Climate campaigners marched through central Paris Friday in the latest attempt to disrupt a shareholder meeting held by a major fossil fuel company, demanding that oil giant TotalEnergies adopt a resolution to sharply increase the pace of its greenhouse gas emissions reductions.
Advocacy groups including 350.org, Greenpeace, Scientist Rebellion, and Friends of the Earth France joined a reported 700 demonstrators outside the Salle Pleyel, the venue of Total's annual general meeting, with campaigners chanting, "All we want is to knock down Total" and "One, two, three degrees, we have Total to thank"—a reference to planetary heating and scientists' warnings that fossil fuel extraction must be drastically reduced in order to keep warming to less than 2°C above pre-industrial levels.

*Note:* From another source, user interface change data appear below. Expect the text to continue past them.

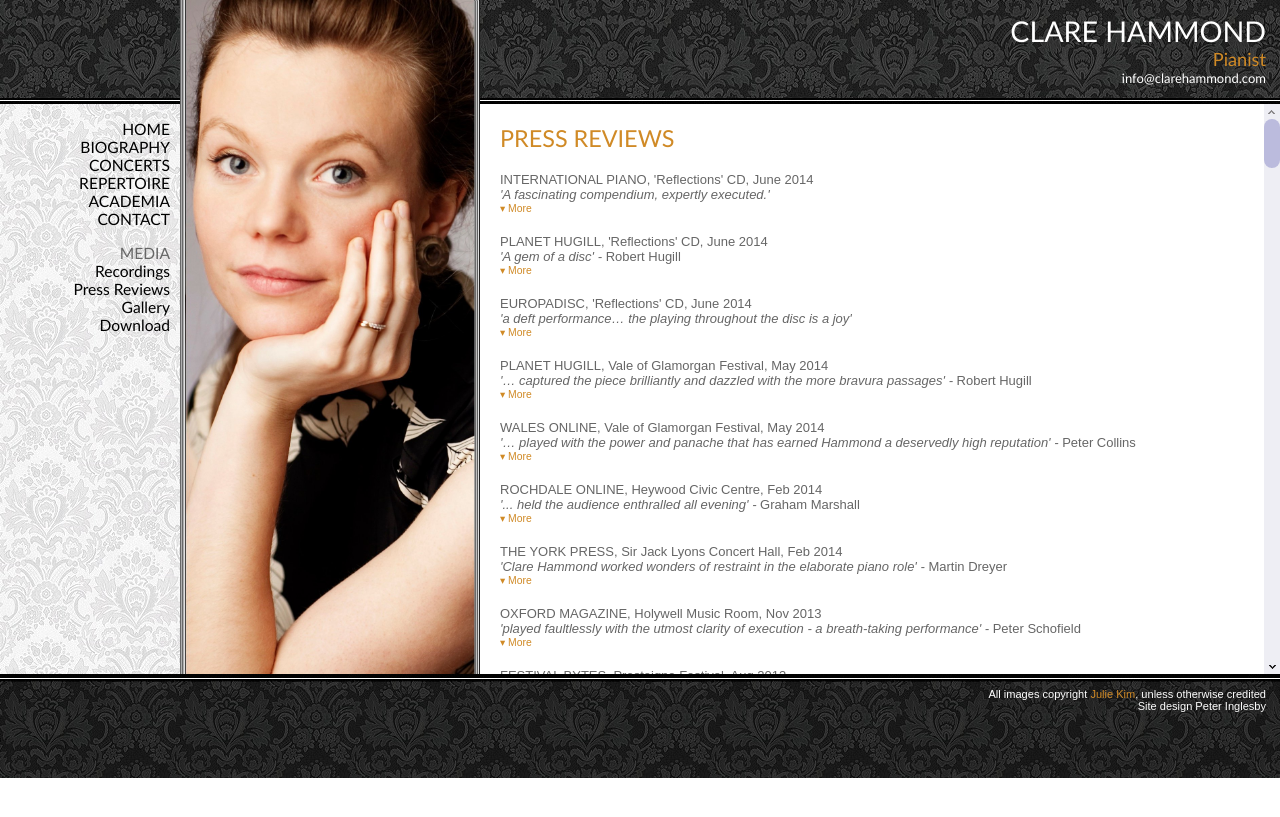
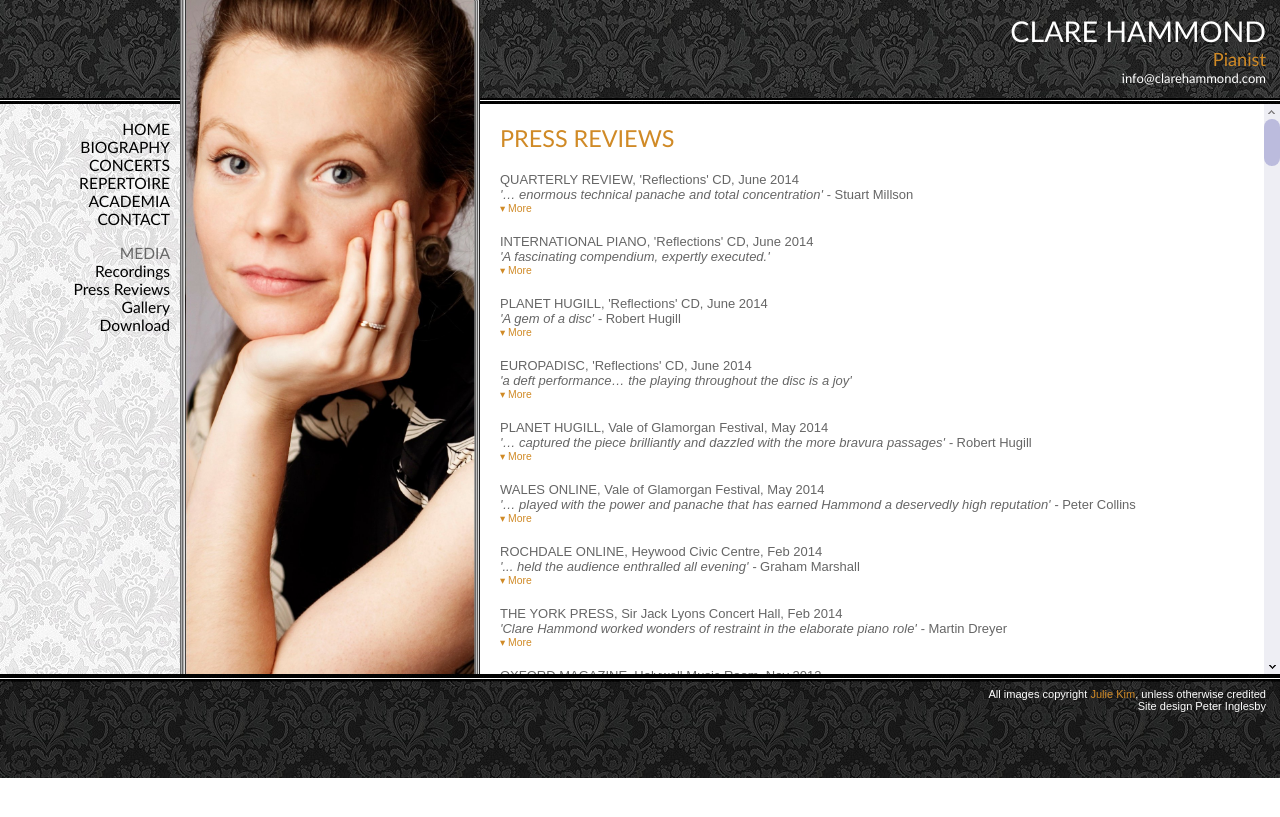
Before and after one commit to hammonc/clarehammond.com, a Jekyll site: the page built from reviews.html, in a window 1280 px wide. Shown: the top 817 px of the page. Built offline with Jekyll 4.4.1, drawn with Linux system fonts in a browser that asks for light colours.

Commit message:
quarterly review

```diff
--- a/reviews.html
+++ b/reviews.html
@@ -3,6 +3,18 @@ layout: with-image
 image: press.jpg
 ---
 <h3 class="page-heading">PRESS REVIEWS</h3>
+
+<div class="listing">
+  <div class="listing-heading">QUARTERLY REVIEW, 'Reflections' CD, June 2014</div>
+  <div class="listing-trailer"> '… enormous technical panache and total concentration' - <em>Stuart Millson</em><em></em></em></div>
+  <div class="listing-details concealed">
+    <p></p><br>'New from the Swedish BIS label is a collection of Panufnik's piano music, from the <em>Twelve Miniature Studies</em> of 1947 (revised in the 1950s and '60s), the <em>Homage à Chopin</em> (arranged by the composer's daughter, Roxanna, whose work also appears on this CD - her piece of 2003, <em>Second Home</em>), and a collaboration between father and daughter, <em>Modlitwa</em> or 'Prayer'. The pianist, Clare Hammond, executes this repertoire with enormous technical panache and total concentration - as this emphatically 20th century music (sometimes, to my ears, in the manner of Bela Bartok) makes clear demands of both performer and listener, although a softer lyricism enters into the composer's Chopin homage. Clare Hammond was acclaimed by <em>The Daily Telegraph</em> as a soloist of "amazing power", and her name is well known to visitors to the Wigmore Hall and Kings Place in London. Panufnik's Twelve Miniatures must be close to her heart, for it seems as though this succession of short, instantaneous pieces becomes a much "greater" work in her hands. A fascinating and rewarding disc - BIS capturing the depths and detail of the Steinway Grand Piano with complete mastery.'</p>
+  </div>
+  <div class="listing-details concealed">
+  </div>
+  <span class="more">&#9662; <a href="">More</a></span>
+  <span class="less">&#9652; <a href="">Less</a></span>
+</div>
 
 <div class="listing">
   <div class="listing-heading">INTERNATIONAL PIANO, 'Reflections' CD, June 2014</div>
```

Banners carried by the protesters read, "The science is clear but Total is ignoring it" and "Floods, heatwaves, drought, pandemics: The world according to Total."
\u201cBlocage Total! @350France joins over 700 climate activists block @TotalEnergies 's AGM today to protest against its climate wrecking projects and massive profits.\n\n\ud83d\udcf7Claire Jaillard / @350\n\n#BlocageTotal #PeoplesHealthTribunal\u201d— 350 dot org (@350 dot org) 1685090522
Police targeted the demonstrators with tear gas and pepper spray, with some people being dragged away from the Salle Pleyel—moves that were condemned as "outrageous" by the campaign group Stop East African Crude Oil Pipeline (EACOP), of which Total is the lead shareholder.
"Police resorted to extreme measures, dropping a tear gas grenade amidst a group of peaceful, seated, handcuffed activists at Total's AGM blockade," said the group. "This excessive force against non-violent individuals is utterly unacceptable!"
\u201c\ud83d\udea8 Outrageous! \ud83d\ude21 Police resorted to extreme measures, dropping a tear gas grenade amidst a group of peaceful, seated, handcuffed activists at Total's AGM blockade. This excessive force against non-violent individuals is utterly unacceptable! \ud83d\ude20 #BlocageTotal #StopEACOP\u201d— StopEACOP (@StopEACOP) 1685085784
Inside the meeting, the Dutch activist shareholder group Follow This pushed investors in Total to adopt a resolution committing the company to include Scope 3 emissions—those caused by the burning of Total's products by customers, such as airlines, or drivers—in its 2030 emissions targets and steeper absolute emissions cuts.
The resolution garnered the support of about 30% of shareholders, nearly doubling its support in 2020, the last time such a proposal was put forward. Seventeen investors who control a total of $1.2 million in the company voted in support of the resolution.
Follow This CEO Mark van Baal, whose group's motto is "Change from the inside," called the vote "a great outcome" and evidence of a growing "shareholder rebellion."
"One-third of investors say Total needs to decrease emissions by 2030 and that they can't hide behind their customers by saying Scope 3 emissions are not the company's responsibility," he toldFrance24.
The final vote on Total's climate pledge, however, approved emissions cuts only at the company's directly-owned facilities and garnered more than 88% of shareholder votes.
Greenpeace France on Friday acknowledged that Energy Minister Agnes Pannier-Runacher toldFrance Info radio as the meeting convened that fossil fuel companies will have no future unless they shift to renewable energy and urged companies including Total to "re-invent themselves."
"But you know that these companies won't do anything without legal constraint," said the group. "We therefore expect strong political acts."
In the United Nations' Intergovernmental Panel on Climate Change's 2022 report, scientists said the world needs to reduce fossil fuel emissions by 43% from 2019 levels by 2030 in order to meet the Paris climate agreement's target of limiting planetary heating to less than 2°C.
As scientists and advocates have demanded companies including Total reduce their emissions, the company reported a net profit of $36.2 billion in 2022, doubling its earnings in the previous year.